Preople who know their papaya swear that the Bakla or hermaphrodite papaya fruit tastes much better than the “Babae” or female papaya fruit. It is very easy to distinguish one from the other. The Bakla is oblong and cylindrical. On the other hand, the fruit of the female papaya tree is roundish.
The fruit of the Bakla has smaller cavity and is often sweeter and more fleshy than the female fruit.
How can we produce more seedlings that will bear “bakla” fruits? Here’s how. In producing F1 or first generation hybrid that will all bear fruit, two parent lines are used. There’s the male parent line (the source of pollen) and the female parent line which receives the pollen.

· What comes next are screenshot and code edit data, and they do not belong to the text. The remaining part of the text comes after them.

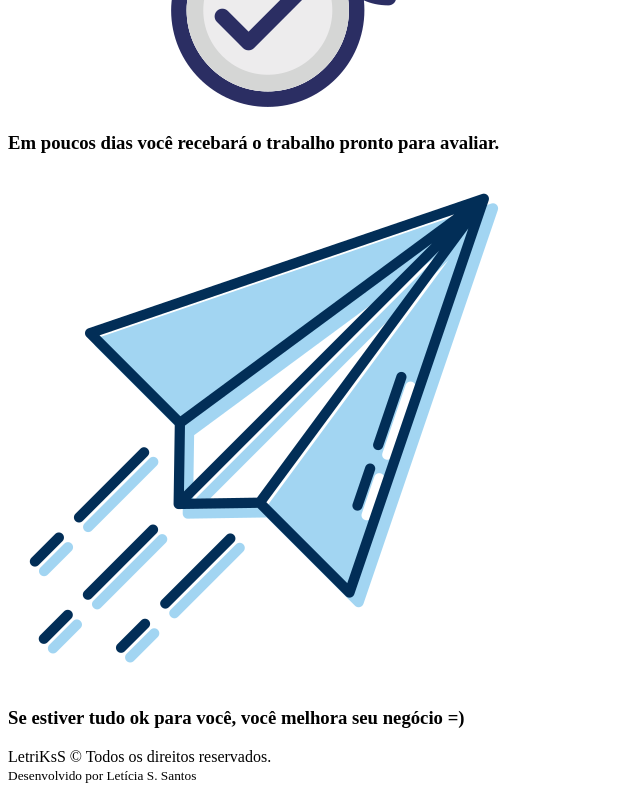
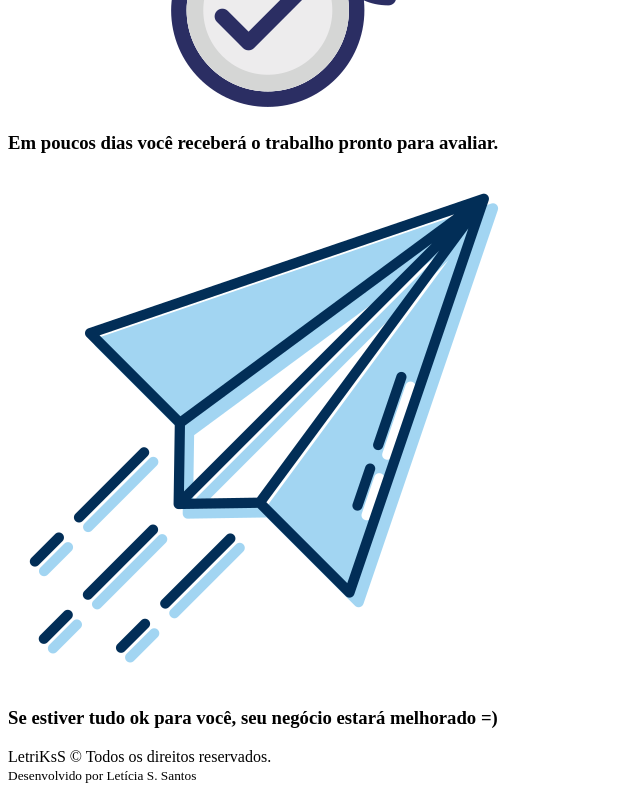
Before and after one commit to leticianovic/css, a website: page src/index.html in a window 1280 px wide. Shown: the part 5620-6420 px from the top of the page, without its empty margins (0-640 px from the left). Drawn offline with Linux system fonts and the light colour scheme.

Commit message:
CSS Fonts and effects: Fontes Web e Efeitos de Texto & Exercício

```diff
--- a/src/index.html
+++ b/src/index.html
@@ -115,11 +115,11 @@
                         </div>
                         <div class="steps__item">
                             <img class="steps__item--image" src="./assets/images/aceitar.png" alt="Você aprova">
-                            <h3>Em poucos dias você recebará o trabalho pronto para avaliar.</h3>
+                            <h3>Em poucos dias você receberá o trabalho pronto para avaliar.</h3>
                         </div>
                         <div class="steps__item">
                             <img class="steps__item--image" src="./assets/images/aviao-de-papel.png" alt="Lance seu negócio">
-                            <h3>Se estiver tudo ok para você, você melhora seu negócio <span>=)</span></h3>
+                            <h3>Se estiver tudo ok para você, seu negócio estará melhorado <span>=)</span></h3>
                         </div>
                     </div>
                 </article>
```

Usually, the seedlings in the market consist of 50 percent “bakla” and 50 percent female, according to the lady scientist who developed Sinta Papaya, the first papaya hybrid produced in the Philippines, if you use a hermaphrodite as a male parent line (the source of pollen) and use another hermaphrodite as the female parent line, the result will be two hermaphrodite or bakla seedlings and one female.
The problem would how to distinguish the bakla and the female seedling that are produced. So far, there’s no known solution to that.
Anyway, we need the llike of Reynold Pimentel who is an expert plant breeder to teach non-scientists how to do the job of mating two hermapjrodote papayas to produce the desired bakla seedlings.
Rey Pee is famous for his hoya hybrids which he seems to be very obsessed in doing these days. However, as a consultant of a multinational company he has done breeding of papaya and pineapple. Before that, he became famous for his series of hibiscus hybrids while he was in Los Baños. He has also bred Mussandas and other plants.
Isn’t this interesting?